======== Data provided

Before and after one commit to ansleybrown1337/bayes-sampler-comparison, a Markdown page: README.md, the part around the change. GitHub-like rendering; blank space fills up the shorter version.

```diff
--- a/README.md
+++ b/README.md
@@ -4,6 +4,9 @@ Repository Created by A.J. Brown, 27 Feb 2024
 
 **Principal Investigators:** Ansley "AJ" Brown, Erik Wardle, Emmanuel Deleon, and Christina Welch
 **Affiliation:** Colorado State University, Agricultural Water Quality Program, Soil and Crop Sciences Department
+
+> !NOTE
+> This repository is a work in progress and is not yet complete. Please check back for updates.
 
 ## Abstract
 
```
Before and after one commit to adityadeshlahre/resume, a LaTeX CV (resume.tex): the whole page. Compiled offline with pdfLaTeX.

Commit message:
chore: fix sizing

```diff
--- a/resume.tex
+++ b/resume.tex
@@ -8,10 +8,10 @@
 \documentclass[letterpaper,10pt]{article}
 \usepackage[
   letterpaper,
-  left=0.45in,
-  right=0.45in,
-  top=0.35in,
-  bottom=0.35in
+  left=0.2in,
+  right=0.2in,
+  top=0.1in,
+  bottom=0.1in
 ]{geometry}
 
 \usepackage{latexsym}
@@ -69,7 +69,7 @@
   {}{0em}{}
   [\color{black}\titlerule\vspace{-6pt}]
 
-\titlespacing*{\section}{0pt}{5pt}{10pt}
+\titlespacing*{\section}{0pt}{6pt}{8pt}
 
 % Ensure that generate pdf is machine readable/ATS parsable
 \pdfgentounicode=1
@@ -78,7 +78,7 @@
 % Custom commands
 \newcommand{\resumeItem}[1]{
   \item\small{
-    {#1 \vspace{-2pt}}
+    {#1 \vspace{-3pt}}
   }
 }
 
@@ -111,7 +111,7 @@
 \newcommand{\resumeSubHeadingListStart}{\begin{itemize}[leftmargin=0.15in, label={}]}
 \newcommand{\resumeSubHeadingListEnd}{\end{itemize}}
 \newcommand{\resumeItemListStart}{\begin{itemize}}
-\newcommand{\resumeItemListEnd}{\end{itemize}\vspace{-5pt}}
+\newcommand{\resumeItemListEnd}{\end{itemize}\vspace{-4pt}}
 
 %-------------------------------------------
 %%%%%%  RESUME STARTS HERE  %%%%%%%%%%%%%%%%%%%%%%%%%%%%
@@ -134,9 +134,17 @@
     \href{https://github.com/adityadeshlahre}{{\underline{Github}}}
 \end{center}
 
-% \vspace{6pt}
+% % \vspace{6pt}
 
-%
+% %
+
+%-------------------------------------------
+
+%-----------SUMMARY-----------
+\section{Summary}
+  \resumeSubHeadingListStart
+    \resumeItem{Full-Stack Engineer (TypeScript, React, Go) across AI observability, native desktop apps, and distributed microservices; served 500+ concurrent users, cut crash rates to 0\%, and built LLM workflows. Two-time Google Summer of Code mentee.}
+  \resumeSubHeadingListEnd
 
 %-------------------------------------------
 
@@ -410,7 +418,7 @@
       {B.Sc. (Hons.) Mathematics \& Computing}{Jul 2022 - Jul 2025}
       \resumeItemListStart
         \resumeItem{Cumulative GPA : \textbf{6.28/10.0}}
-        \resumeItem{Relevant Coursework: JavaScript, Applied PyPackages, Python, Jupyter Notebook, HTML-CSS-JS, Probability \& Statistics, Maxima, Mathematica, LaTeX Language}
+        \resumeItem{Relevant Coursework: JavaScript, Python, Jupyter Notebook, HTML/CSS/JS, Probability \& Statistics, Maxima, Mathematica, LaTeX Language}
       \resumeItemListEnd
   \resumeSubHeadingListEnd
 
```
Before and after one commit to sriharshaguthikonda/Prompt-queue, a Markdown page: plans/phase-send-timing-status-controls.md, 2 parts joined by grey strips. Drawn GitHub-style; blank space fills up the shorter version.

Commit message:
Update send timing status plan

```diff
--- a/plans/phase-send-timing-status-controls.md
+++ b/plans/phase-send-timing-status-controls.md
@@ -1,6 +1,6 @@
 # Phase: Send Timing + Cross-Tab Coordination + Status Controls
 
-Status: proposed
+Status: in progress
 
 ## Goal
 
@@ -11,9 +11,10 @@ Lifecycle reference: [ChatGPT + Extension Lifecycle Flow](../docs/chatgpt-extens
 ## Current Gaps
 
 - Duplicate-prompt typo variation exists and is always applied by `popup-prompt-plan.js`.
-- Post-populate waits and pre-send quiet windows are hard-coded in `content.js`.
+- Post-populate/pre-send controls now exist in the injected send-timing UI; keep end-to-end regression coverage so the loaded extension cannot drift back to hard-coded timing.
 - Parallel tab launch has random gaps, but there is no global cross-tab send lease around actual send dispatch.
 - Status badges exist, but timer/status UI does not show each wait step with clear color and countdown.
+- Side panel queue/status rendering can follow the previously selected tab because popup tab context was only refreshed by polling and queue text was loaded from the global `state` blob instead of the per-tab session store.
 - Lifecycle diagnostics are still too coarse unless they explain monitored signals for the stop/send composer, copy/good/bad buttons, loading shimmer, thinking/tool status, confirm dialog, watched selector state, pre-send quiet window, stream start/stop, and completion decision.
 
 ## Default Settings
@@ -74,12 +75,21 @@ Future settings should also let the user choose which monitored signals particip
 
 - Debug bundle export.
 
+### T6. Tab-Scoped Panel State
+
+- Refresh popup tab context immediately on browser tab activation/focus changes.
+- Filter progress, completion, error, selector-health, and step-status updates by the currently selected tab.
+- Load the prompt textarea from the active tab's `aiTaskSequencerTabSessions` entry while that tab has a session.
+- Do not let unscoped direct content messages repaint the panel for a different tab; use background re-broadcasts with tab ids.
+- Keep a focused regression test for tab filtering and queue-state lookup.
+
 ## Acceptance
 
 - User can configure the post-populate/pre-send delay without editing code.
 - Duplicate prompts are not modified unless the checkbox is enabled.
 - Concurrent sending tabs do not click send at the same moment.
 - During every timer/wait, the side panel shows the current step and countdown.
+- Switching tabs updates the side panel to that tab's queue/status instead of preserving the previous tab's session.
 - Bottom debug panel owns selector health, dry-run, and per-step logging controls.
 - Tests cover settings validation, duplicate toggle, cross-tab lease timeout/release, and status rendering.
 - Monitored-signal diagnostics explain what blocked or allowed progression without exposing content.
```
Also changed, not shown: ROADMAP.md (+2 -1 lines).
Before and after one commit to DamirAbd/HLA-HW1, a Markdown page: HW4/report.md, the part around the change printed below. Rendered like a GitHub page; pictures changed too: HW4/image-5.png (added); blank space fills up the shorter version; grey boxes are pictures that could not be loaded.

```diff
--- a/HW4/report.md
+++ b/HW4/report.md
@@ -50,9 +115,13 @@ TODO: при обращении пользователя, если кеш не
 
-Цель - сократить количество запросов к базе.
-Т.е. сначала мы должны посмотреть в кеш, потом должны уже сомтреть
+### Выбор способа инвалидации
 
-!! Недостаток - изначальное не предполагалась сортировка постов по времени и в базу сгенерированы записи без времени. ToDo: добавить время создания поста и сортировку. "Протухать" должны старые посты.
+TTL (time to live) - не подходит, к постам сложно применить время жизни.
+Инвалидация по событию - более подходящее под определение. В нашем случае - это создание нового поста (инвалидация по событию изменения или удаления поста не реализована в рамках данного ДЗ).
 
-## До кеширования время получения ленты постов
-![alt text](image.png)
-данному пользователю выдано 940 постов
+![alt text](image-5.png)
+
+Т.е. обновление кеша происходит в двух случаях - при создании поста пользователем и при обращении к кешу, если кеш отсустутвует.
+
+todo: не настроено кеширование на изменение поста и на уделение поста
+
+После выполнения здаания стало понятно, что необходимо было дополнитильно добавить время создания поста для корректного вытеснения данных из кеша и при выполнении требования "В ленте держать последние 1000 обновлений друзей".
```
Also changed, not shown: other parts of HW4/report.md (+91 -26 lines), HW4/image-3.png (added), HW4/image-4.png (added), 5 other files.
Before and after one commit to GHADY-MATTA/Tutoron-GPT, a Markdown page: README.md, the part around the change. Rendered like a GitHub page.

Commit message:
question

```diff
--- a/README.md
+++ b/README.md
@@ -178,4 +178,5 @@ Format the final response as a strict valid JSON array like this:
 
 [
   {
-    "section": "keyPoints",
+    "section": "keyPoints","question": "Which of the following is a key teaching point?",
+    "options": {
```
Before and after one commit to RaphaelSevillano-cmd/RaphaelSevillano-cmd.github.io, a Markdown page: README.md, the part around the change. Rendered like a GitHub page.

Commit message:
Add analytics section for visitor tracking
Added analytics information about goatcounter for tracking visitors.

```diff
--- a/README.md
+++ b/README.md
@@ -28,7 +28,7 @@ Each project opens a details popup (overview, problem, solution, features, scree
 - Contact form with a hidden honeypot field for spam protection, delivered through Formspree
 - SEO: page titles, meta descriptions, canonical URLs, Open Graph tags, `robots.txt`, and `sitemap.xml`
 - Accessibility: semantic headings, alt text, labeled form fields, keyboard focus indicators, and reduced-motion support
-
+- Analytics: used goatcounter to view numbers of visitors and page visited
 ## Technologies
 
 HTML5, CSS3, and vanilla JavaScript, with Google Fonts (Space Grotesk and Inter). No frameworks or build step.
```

================

* **Work required**
Pull every line with "around" from the records.

* **Task solution**
Before and after one commit to ansleybrown1337/bayes-sampler-comparison, a Markdown page: README.md, the part around the change. GitHub-like rendering; blank space fills up the shorter version.
 - Parallel tab launch has random gaps, but there is no global cross-tab send lease around actual send dispatch.
Before and after one commit to DamirAbd/HLA-HW1, a Markdown page: HW4/report.md, the part around the change printed below. Rendered like a GitHub page; pictures changed too: HW4/image-5.png (added); blank space fills up the shorter version; grey boxes are pictures that could not be loaded.
Before and after one commit to GHADY-MATTA/Tutoron-GPT, a Markdown page: README.md, the part around the change. Rendered like a GitHub page.
Before and after one commit to RaphaelSevillano-cmd/RaphaelSevillano-cmd.github.io, a Markdown page: README.md, the part around the change. Rendered like a GitHub page.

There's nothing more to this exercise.